The hottest ticket in Los Angeles is the Broad’s Yayoi Kusama: Infinity Mirrors, a survey of the 88-year-old Japanese artist’s five-decade body of work. The museum sold out all 50,000 tickets in the first hour, and each morning, a queue forms outside for the opportunity to pay $30 for a standby ticket at the door.

In addition to viewing Kusama’s paintings and personal ephemera, each ticket guarantees a coveted 30-second slot inside each of the six “infinity rooms” – mirrored chambers in which sparkling LED lights, luminous acrylic pumpkins, or floating orbs form an immersive, kaleidoscopic abyss.
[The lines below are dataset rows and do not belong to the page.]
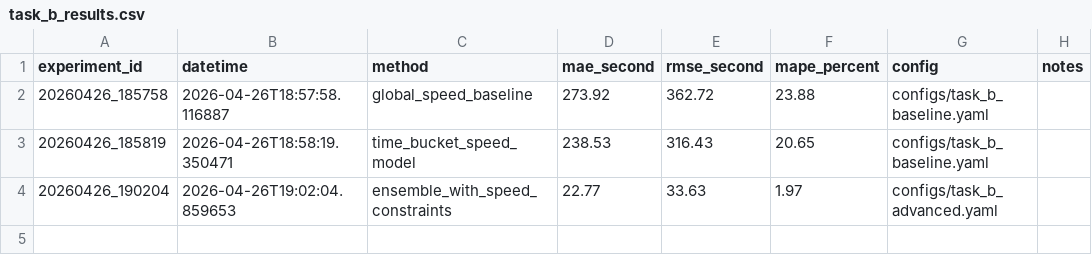
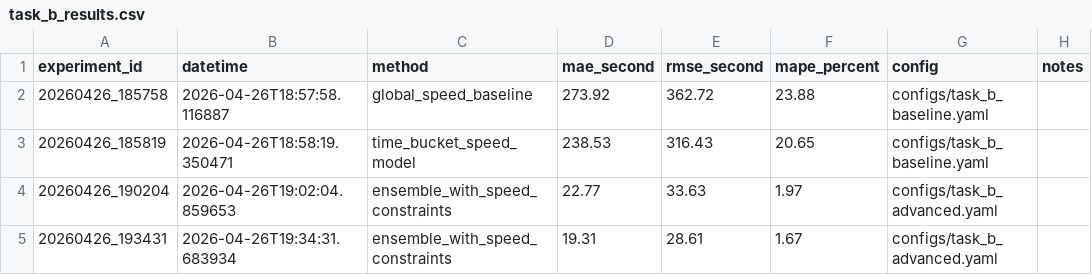
Before and after one commit to DelicateNorman/xianze-math, a CSV file: experiments/task_b_results.csv, drawn as a sheet.

```diff
--- a/experiments/task_b_results.csv
+++ b/experiments/task_b_results.csv
@@ -4 +4,2 @@ experiment_id,datetime,method,mae_second,rmse_second,mape_percent,config,notes
 20260426_190204,2026-04-26T19:02:04.859653,ensemble_with_speed_constraints,22.77,33.63,1.97,configs/task_b_advanced.yaml,
+20260426_193431,2026-04-26T19:34:31.683934,ensemble_with_speed_constraints,19.31,28.61,1.67,configs/task_b_advanced.yaml,
```
Also changed, not shown: experiments/task_a_results.csv, 21 other files.
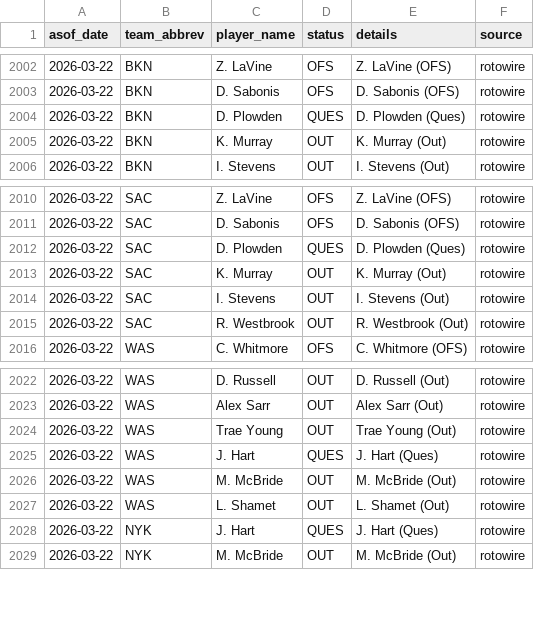
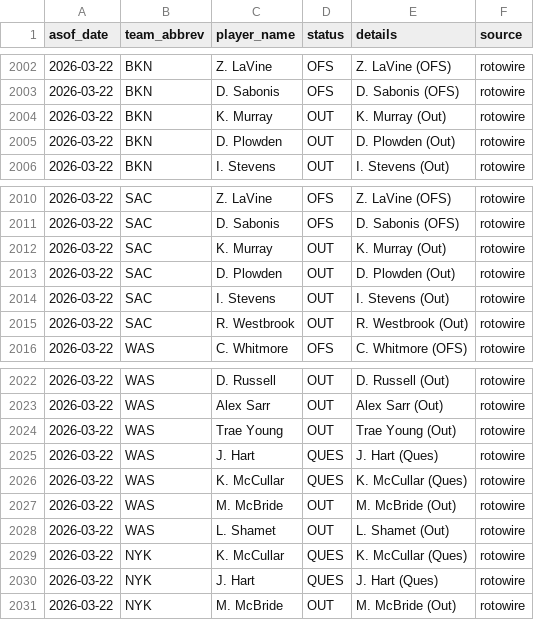
Before and after one commit to oliver-monday/NBAgent, a CSV file: logs/injury_log.csv, drawn as a sheet; only a part is shown, gaps mark what is left out.

```diff
--- a/logs/injury_log.csv
+++ b/logs/injury_log.csv
@@ -2003,4 +2003,4 @@ asof_date,team_abbrev,player_name,status,details,source
 2026-03-22,BKN,D. Sabonis,OFS,D. Sabonis (OFS),rotowire
-2026-03-22,BKN,D. Plowden,QUES,D. Plowden (Ques),rotowire
 2026-03-22,BKN,K. Murray,OUT,K. Murray (Out),rotowire
+2026-03-22,BKN,D. Plowden,OUT,D. Plowden (Out),rotowire
 2026-03-22,BKN,I. Stevens,OUT,I. Stevens (Out),rotowire
@@ -2011,4 +2011,4 @@ asof_date,team_abbrev,player_name,status,details,source
 2026-03-22,SAC,D. Sabonis,OFS,D. Sabonis (OFS),rotowire
-2026-03-22,SAC,D. Plowden,QUES,D. Plowden (Ques),rotowire
 2026-03-22,SAC,K. Murray,OUT,K. Murray (Out),rotowire
+2026-03-22,SAC,D. Plowden,OUT,D. Plowden (Out),rotowire
 2026-03-22,SAC,I. Stevens,OUT,I. Stevens (Out),rotowire
@@ -2025,4 +2025,6 @@ asof_date,team_abbrev,player_name,status,details,source
 2026-03-22,WAS,J. Hart,QUES,J. Hart (Ques),rotowire
+2026-03-22,WAS,K. McCullar,QUES,K. McCullar (Ques),rotowire
 2026-03-22,WAS,M. McBride,OUT,M. McBride (Out),rotowire
 2026-03-22,WAS,L. Shamet,OUT,L. Shamet (Out),rotowire
+2026-03-22,NYK,K. McCullar,QUES,K. McCullar (Ques),rotowire
 2026-03-22,NYK,J. Hart,QUES,J. Hart (Ques),rotowire
```
Also changed, not shown: 1 other file.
For Kusama, the infinite fields of light meant the dematerialization of the body becoming one with the universe; for most ticketholders, however, it’s an awesome selfie.
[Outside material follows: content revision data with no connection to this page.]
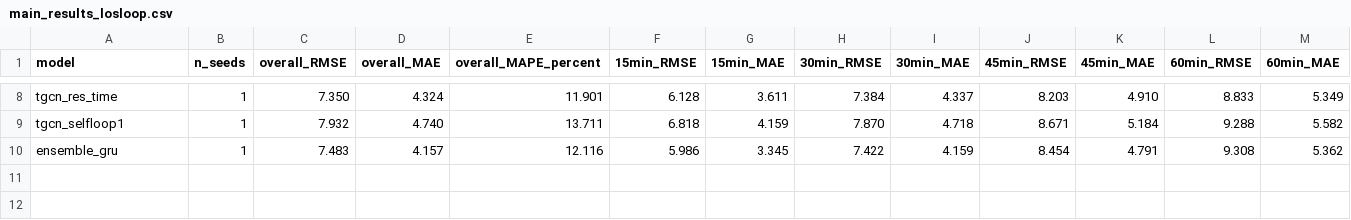
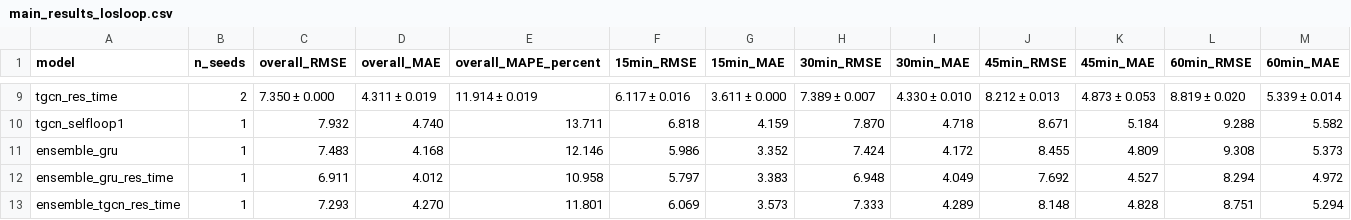
Before and after one commit to huynhquocthang1805/Datamining-Btl, a CSV file: reports/tables/main_results_losloop.csv, drawn as a sheet; only a part is shown, gaps mark what is left out; addresses are those after the commit; the diff covers the shown part only; the diff names each change by its address in the sheet, - before the commit and + after, or states it on an @@ line.

```diff
--- a/reports/tables/main_results_losloop.csv
+++ b/reports/tables/main_results_losloop.csv
-B9 (n_seeds): 1
+B9 (n_seeds): 2
-C9 (overall_RMSE): 7.350
+C9 (overall_RMSE): 7.350 ± 0.000
-D9 (overall_MAE): 4.324
+D9 (overall_MAE): 4.311 ± 0.019
-E9 (overall_MAPE_percent): 11.901
+E9 (overall_MAPE_percent): 11.914 ± 0.019
-F9 (15min_RMSE): 6.128
+F9 (15min_RMSE): 6.117 ± 0.016
-G9 (15min_MAE): 3.611
+G9 (15min_MAE): 3.611 ± 0.000
-H9 (30min_RMSE): 7.384
+H9 (30min_RMSE): 7.389 ± 0.007
-I9 (30min_MAE): 4.337
+I9 (30min_MAE): 4.330 ± 0.010
-J9 (45min_RMSE): 8.203
+J9 (45min_RMSE): 8.212 ± 0.013
-K9 (45min_MAE): 4.910
+K9 (45min_MAE): 4.873 ± 0.053
-L9 (60min_RMSE): 8.833
+L9 (60min_RMSE): 8.819 ± 0.020
-M9 (60min_MAE): 5.349
+M9 (60min_MAE): 5.339 ± 0.014
-D11 (overall_MAE): 4.157
+D11 (overall_MAE): 4.168
-E11 (overall_MAPE_percent): 12.116
+E11 (overall_MAPE_percent): 12.146
-G11 (15min_MAE): 3.345
+G11 (15min_MAE): 3.352
-H11 (30min_RMSE): 7.422
+H11 (30min_RMSE): 7.424
-I11 (30min_MAE): 4.159
+I11 (30min_MAE): 4.172
-J11 (45min_RMSE): 8.454
+J11 (45min_RMSE): 8.455
-K11 (45min_MAE): 4.791
+K11 (45min_MAE): 4.809
-M11 (60min_MAE): 5.362
+M11 (60min_MAE): 5.373
+row 12: ensemble_gru_res_time | 1 | 6.911 | 4.012 | 10.958 | 5.797 | 3.383 | 6.948 | 4.049 | 7.692 | 4.527 | 8.294 | 4.972
+row 13: ensemble_tgcn_res_time | 1 | 7.293 | 4.270 | 11.801 | 6.069 | 3.573 | 7.333 | 4.289 | 8.148 | 4.828 | 8.751 | 5.294
```
Also changed, not shown: 1 added row and 24 edited cells elsewhere in this file, reports/tables/oracle_bias_losloop.csv, reports/tables/paper_comparison_losloop.csv, 2 other files.
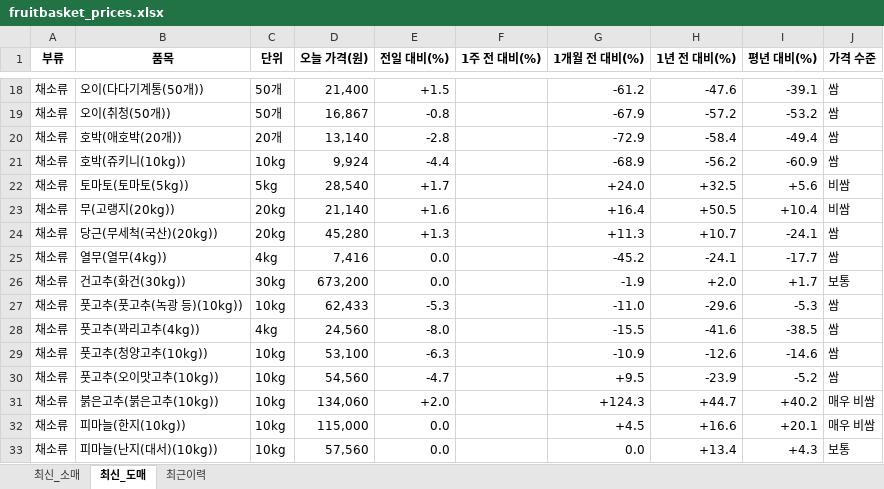
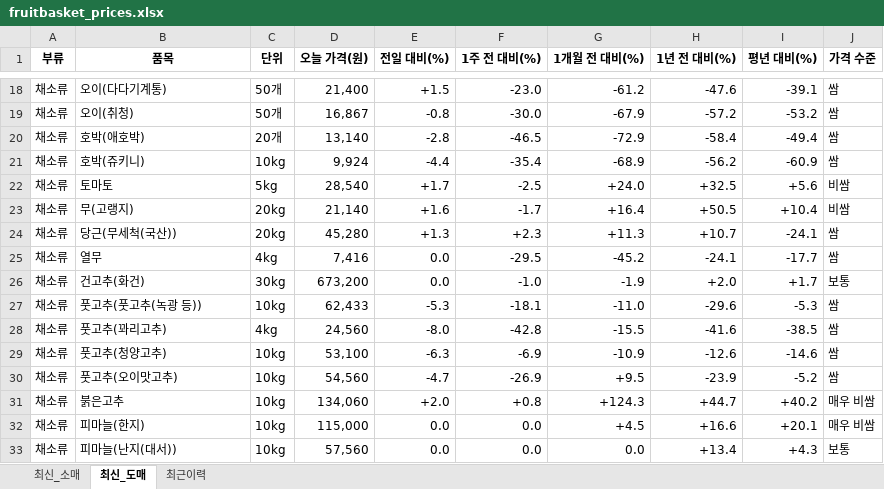
Before and after one commit to baebong3/fruitbasket, an Excel workbook: docs/fruitbasket_prices.xlsx, sheet 최신_도매, drawn as a sheet; only a part is shown, gaps mark what is left out; values as stored, in another font and other column widths than the file's, no borders; the diff covers the shown part only; the diff names each change by its address in the sheet, - before the commit and + after, or states it on an @@ line.

```diff
--- a/docs/fruitbasket_prices.xlsx (sheet 최신_도매)
+++ b/docs/fruitbasket_prices.xlsx (sheet 최신_도매)
-B18 (품목): 오이(다다기계통(50개))
+B18 (품목): 오이(다다기계통)
-F18 (1주 전 대비(%)): (empty)
+F18 (1주 전 대비(%)): -23.0
-B19 (품목): 오이(취청(50개))
+B19 (품목): 오이(취청)
-F19 (1주 전 대비(%)): (empty)
+F19 (1주 전 대비(%)): -30.0
-B20 (품목): 호박(애호박(20개))
+B20 (품목): 호박(애호박)
-F20 (1주 전 대비(%)): (empty)
+F20 (1주 전 대비(%)): -46.5
-B21 (품목): 호박(쥬키니(10kg))
+B21 (품목): 호박(쥬키니)
-F21 (1주 전 대비(%)): (empty)
+F21 (1주 전 대비(%)): -35.4
-B22 (품목): 토마토(토마토(5kg))
+B22 (품목): 토마토
-F22 (1주 전 대비(%)): (empty)
+F22 (1주 전 대비(%)): -2.5
-B23 (품목): 무(고랭지(20kg))
+B23 (품목): 무(고랭지)
-F23 (1주 전 대비(%)): (empty)
+F23 (1주 전 대비(%)): -1.7
-B24 (품목): 당근(무세척(국산)(20kg))
+B24 (품목): 당근(무세척(국산))
-F24 (1주 전 대비(%)): (empty)
+F24 (1주 전 대비(%)): +2.3
-B25 (품목): 열무(열무(4kg))
+B25 (품목): 열무
-F25 (1주 전 대비(%)): (empty)
+F25 (1주 전 대비(%)): -29.5
-B26 (품목): 건고추(화건(30kg))
+B26 (품목): 건고추(화건)
-F26 (1주 전 대비(%)): (empty)
+F26 (1주 전 대비(%)): -1.0
-B27 (품목): 풋고추(풋고추(녹광 등)(10kg))
+B27 (품목): 풋고추(풋고추(녹광 등))
-F27 (1주 전 대비(%)): (empty)
+F27 (1주 전 대비(%)): -18.1
-B28 (품목): 풋고추(꽈리고추(4kg))
+B28 (품목): 풋고추(꽈리고추)
-F28 (1주 전 대비(%)): (empty)
+F28 (1주 전 대비(%)): -42.8
-B29 (품목): 풋고추(청양고추(10kg))
+B29 (품목): 풋고추(청양고추)
-F29 (1주 전 대비(%)): (empty)
+F29 (1주 전 대비(%)): -6.9
-B30 (품목): 풋고추(오이맛고추(10kg))
+B30 (품목): 풋고추(오이맛고추)
-F30 (1주 전 대비(%)): (empty)
+F30 (1주 전 대비(%)): -26.9
-B31 (품목): 붉은고추(붉은고추(10kg))
+B31 (품목): 붉은고추
-F31 (1주 전 대비(%)): (empty)
+F31 (1주 전 대비(%)): +0.8
-B32 (품목): 피마늘(한지(10kg))
+B32 (품목): 피마늘(한지)
-F32:F33 (1주 전 대비(%)): (empty)
+F32:F33 (1주 전 대비(%)): 0.0
-B33 (품목): 피마늘(난지(대서)(10kg))
+B33 (품목): 피마늘(난지(대서))
```
Also changed, not shown: 64 edited cells elsewhere in this sheet, sheet 최신_소매, 5 other files.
On Instagram, the Broad’s geotag summons a seemingly endless stream of photos of museumgoers – individuals, couples, children – holding smartphones up to Kusama’s reflective surfaces. The rise of art selfies like these has become a bone of contention among the art world elite, inciting a backlash in Kusama’s case. The New York Times’ Roberta Smith called her “a bit of a charlatan” who “stoops to conquer with mirrored ‘infinity’ rooms that attract hordes of selfie-seekers”. The LA Times went further: “The most interesting feature of the rooms is that looking at the ubiquitous photos of them is as fulfilling as actually being there”. Apartment Therapy meanwhile, declared it “the Instagram exhibit to end all Instagram exhibits”. Read more